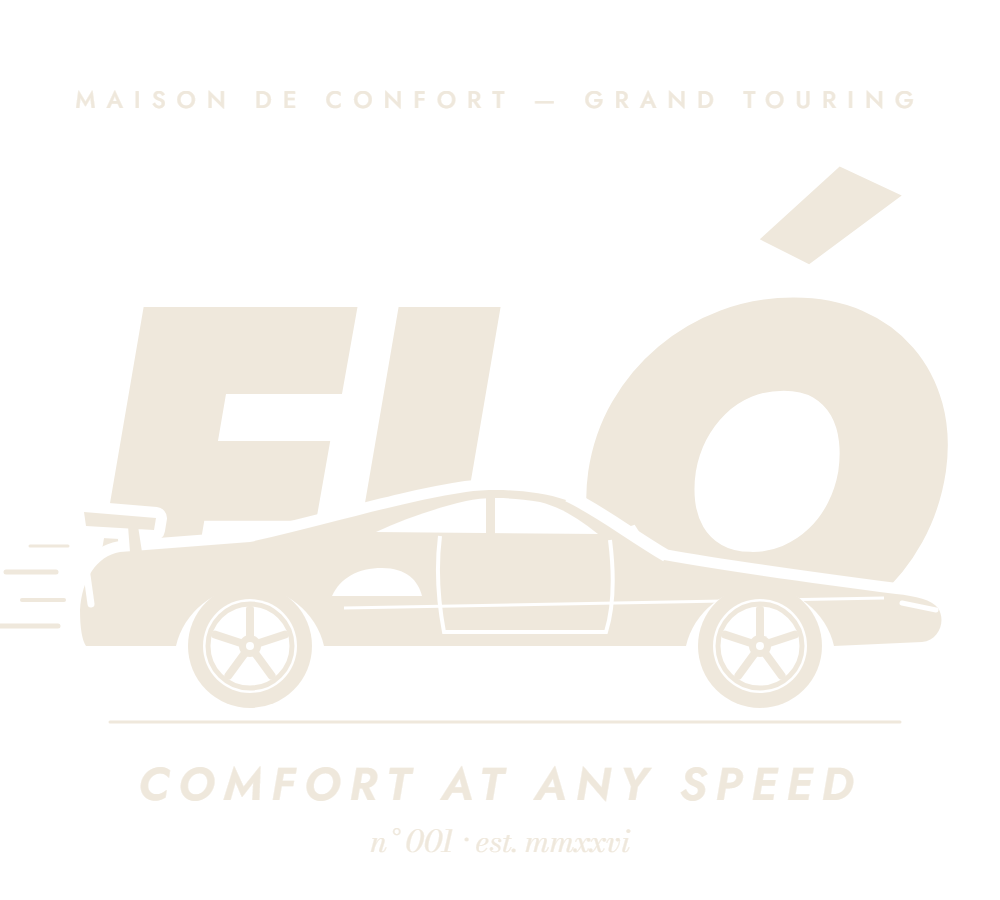
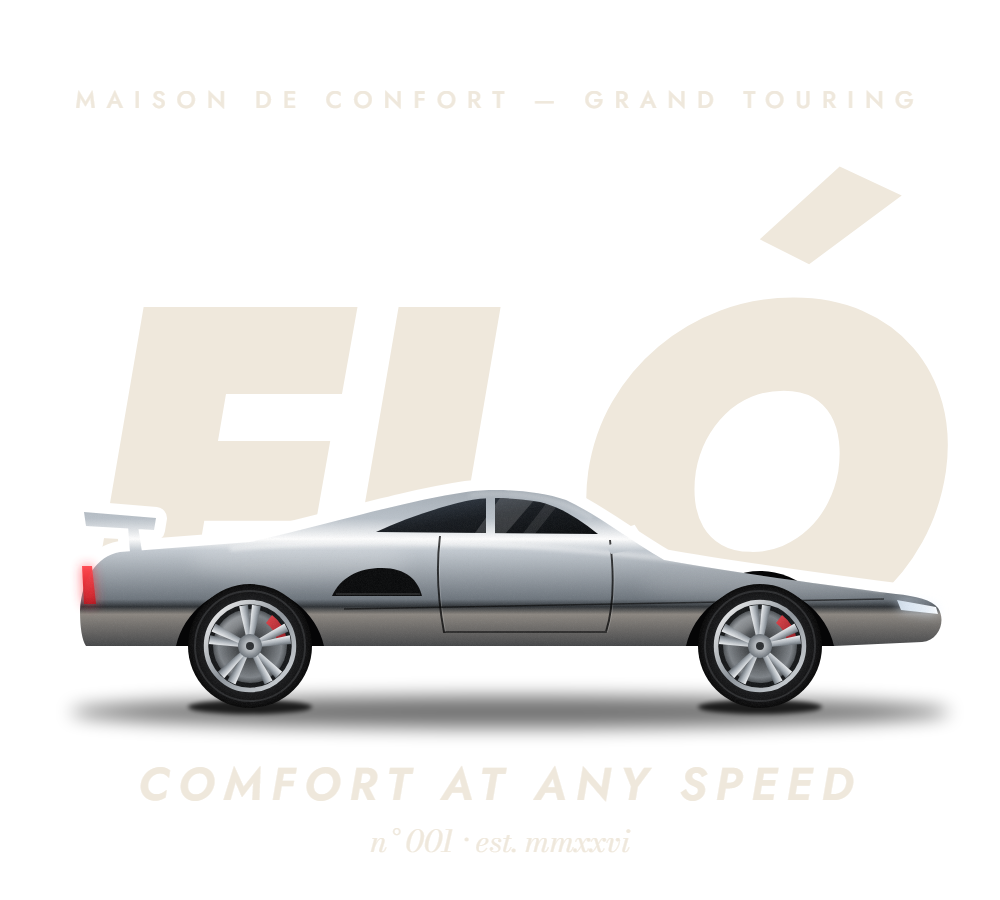
Photo-style car in crest and Grand Touring prints; lower back wordmark

Changed region(s): [[0.0, 0.5289, 0.961, 0.84]]

diff --git a/success.html b/success.html
@@ -11,7 +11,7 @@
 <link rel="icon" href="assets/img/favicon.svg" type="image/svg+xml">
 <link rel="preload" href="assets/fonts/bodoni-moda-latin-wght-normal.woff2" as="font" type="font/woff2" crossorigin>
 <link rel="preload" href="assets/fonts/jost-latin-wght-normal.woff2" as="font" type="font/woff2" crossorigin>
-<link rel="stylesheet" href="assets/css/style.css?v=5">
+<link rel="stylesheet" href="assets/css/style.css?v=6">
 </head>
 <body data-page="success">
 <div class="announce"><span class="label">Free shipping on orders over $150 &nbsp;·&nbsp; Every piece made to order</span></div>
@@ -92,8 +92,8 @@
   </div>
 </aside>
 <div class="toast label" id="toast" role="status" aria-live="polite"></div>
-<script src="assets/js/config.js?v=5"></script>
-<script src="assets/js/garments.js?v=5"></script>
-<script src="assets/js/app.js?v=5"></script>
+<script src="assets/js/config.js?v=6"></script>
+<script src="assets/js/garments.js?v=6"></script>
+<script src="assets/js/app.js?v=6"></script>
 </body>
 </html>

diff --git a/about.html b/about.html
@@ -11,7 +11,7 @@
 <link rel="icon" href="assets/img/favicon.svg" type="image/svg+xml">
 <link rel="preload" href="assets/fonts/bodoni-moda-latin-wght-normal.woff2" as="font" type="font/woff2" crossorigin>
 <link rel="preload" href="assets/fonts/jost-latin-wght-normal.woff2" as="font" type="font/woff2" crossorigin>
-<link rel="stylesheet" href="assets/css/style.css?v=5">
+<link rel="stylesheet" href="assets/css/style.css?v=6">
 </head>
 <body>
 <div class="announce"><span class="label">Free shipping on orders over $150 &nbsp;·&nbsp; Every piece made to order</span></div>
@@ -116,8 +116,8 @@
   </div>
 </aside>
 <div class="toast label" id="toast" role="status" aria-live="polite"></div>
-<script src="assets/js/config.js?v=5"></script>
-<script src="assets/js/garments.js?v=5"></script>
-<script src="assets/js/app.js?v=5"></script>
+<script src="assets/js/config.js?v=6"></script>
+<script src="assets/js/garments.js?v=6"></script>
+<script src="assets/js/app.js?v=6"></script>
 </body>
 </html>

diff --git a/index.html b/index.html
@@ -11,7 +11,7 @@
 <link rel="icon" href="assets/img/favicon.svg" type="image/svg+xml">
 <link rel="preload" href="assets/fonts/bodoni-moda-latin-wght-normal.woff2" as="font" type="font/woff2" crossorigin>
 <link rel="preload" href="assets/fonts/jost-latin-wght-normal.woff2" as="font" type="font/woff2" crossorigin>
-<link rel="stylesheet" href="assets/css/style.css?v=5">
+<link rel="stylesheet" href="assets/css/style.css?v=6">
 </head>
 <body>
 <div class="announce"><span class="label">Free shipping on orders over $150 &nbsp;·&nbsp; Every piece made to order</span></div>
@@ -164,8 +164,8 @@
   </div>
 </aside>
 <div class="toast label" id="toast" role="status" aria-live="polite"></div>
-<script src="assets/js/config.js?v=5"></script>
-<script src="assets/js/garments.js?v=5"></script>
-<script src="assets/js/app.js?v=5"></script>
+<script src="assets/js/config.js?v=6"></script>
+<script src="assets/js/garments.js?v=6"></script>
+<script src="assets/js/app.js?v=6"></script>
 </body>
 </html>

diff --git a/product.html b/product.html
@@ -11,7 +11,7 @@
 <link rel="icon" href="assets/img/favicon.svg" type="image/svg+xml">
 <link rel="preload" href="assets/fonts/bodoni-moda-latin-wght-normal.woff2" as="font" type="font/woff2" crossorigin>
 <link rel="preload" href="assets/fonts/jost-latin-wght-normal.woff2" as="font" type="font/woff2" crossorigin>
-<link rel="stylesheet" href="assets/css/style.css?v=5">
+<link rel="stylesheet" href="assets/css/style.css?v=6">
 </head>
 <body>
 <div class="announce"><span class="label">Free shipping on orders over $150 &nbsp;·&nbsp; Every piece made to order</span></div>
@@ -115,8 +115,8 @@
   </div>
 </aside>
 <div class="toast label" id="toast" role="status" aria-live="polite"></div>
-<script src="assets/js/config.js?v=5"></script>
-<script src="assets/js/garments.js?v=5"></script>
-<script src="assets/js/app.js?v=5"></script>
+<script src="assets/js/config.js?v=6"></script>
+<script src="assets/js/garments.js?v=6"></script>
+<script src="assets/js/app.js?v=6"></script>
 </body>
 </html>

diff --git a/shop.html b/shop.html
@@ -11,7 +11,7 @@
 <link rel="icon" href="assets/img/favicon.svg" type="image/svg+xml">
 <link rel="preload" href="assets/fonts/bodoni-moda-latin-wght-normal.woff2" as="font" type="font/woff2" crossorigin>
 <link rel="preload" href="assets/fonts/jost-latin-wght-normal.woff2" as="font" type="font/woff2" crossorigin>
-<link rel="stylesheet" href="assets/css/style.css?v=5">
+<link rel="stylesheet" href="assets/css/style.css?v=6">
 </head>
 <body>
 <div class="announce"><span class="label">Free shipping on orders over $150 &nbsp;·&nbsp; Every piece made to order</span></div>
@@ -111,8 +111,8 @@
   </div>
 </aside>
 <div class="toast label" id="toast" role="status" aria-live="polite"></div>
-<script src="assets/js/config.js?v=5"></script>
-<script src="assets/js/garments.js?v=5"></script>
-<script src="assets/js/app.js?v=5"></script>
+<script src="assets/js/config.js?v=6"></script>
+<script src="assets/js/garments.js?v=6"></script>
+<script src="assets/js/app.js?v=6"></script>
 </body>
 </html>

diff --git a/404.html b/404.html
@@ -11,7 +11,7 @@
 <link rel="icon" href="assets/img/favicon.svg" type="image/svg+xml">
 <link rel="preload" href="assets/fonts/bodoni-moda-latin-wght-normal.woff2" as="font" type="font/woff2" crossorigin>
 <link rel="preload" href="assets/fonts/jost-latin-wght-normal.woff2" as="font" type="font/woff2" crossorigin>
-<link rel="stylesheet" href="assets/css/style.css?v=5">
+<link rel="stylesheet" href="assets/css/style.css?v=6">
 </head>
 <body>
 <div class="announce"><span class="label">Free shipping on orders over $150 &nbsp;·&nbsp; Every piece made to order</span></div>
@@ -91,8 +91,8 @@
   </div>
 </aside>
 <div class="toast label" id="toast" role="status" aria-live="polite"></div>
-<script src="assets/js/config.js?v=5"></script>
-<script src="assets/js/garments.js?v=5"></script>
-<script src="assets/js/app.js?v=5"></script>
+<script src="assets/js/config.js?v=6"></script>
+<script src="assets/js/garments.js?v=6"></script>
+<script src="assets/js/app.js?v=6"></script>
 </body>
 </html>

diff --git a/assets/js/garments.js b/assets/js/garments.js
@@ -131,7 +131,7 @@
     if (kind === "classic") {
       // the FLÓ wordmark in Marcellus: upper back on tops, thigh on bottoms, front of the cap
       const classic = "font-family:Marcellus,'Bodoni Moda',serif";
-      const spot = back && s.back ? [s.back[0], s.back[1] - 66, 62, 7]
+      const spot = back && s.back ? [s.back[0], s.back[1] - 22, 62, 7]
         : s.thigh ? [s.thigh[0], s.thigh[1], 24, 3]
         : s.center ? [s.center[0], s.center[1], 46, 5] : null;
       if (!spot) return "";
□ □ □ □ □ □ □
What are the lines above that hold the string "back"? Copy them.

**ANSWER SPACE:**
Photo-style car in crest and Grand Touring prints; lower back wordmark
       // the FLÓ wordmark in Marcellus: upper back on tops, thigh on bottoms, front of the cap
-      const spot = back && s.back ? [s.back[0], s.back[1] - 66, 62, 7]
+      const spot = back && s.back ? [s.back[0], s.back[1] - 22, 62, 7]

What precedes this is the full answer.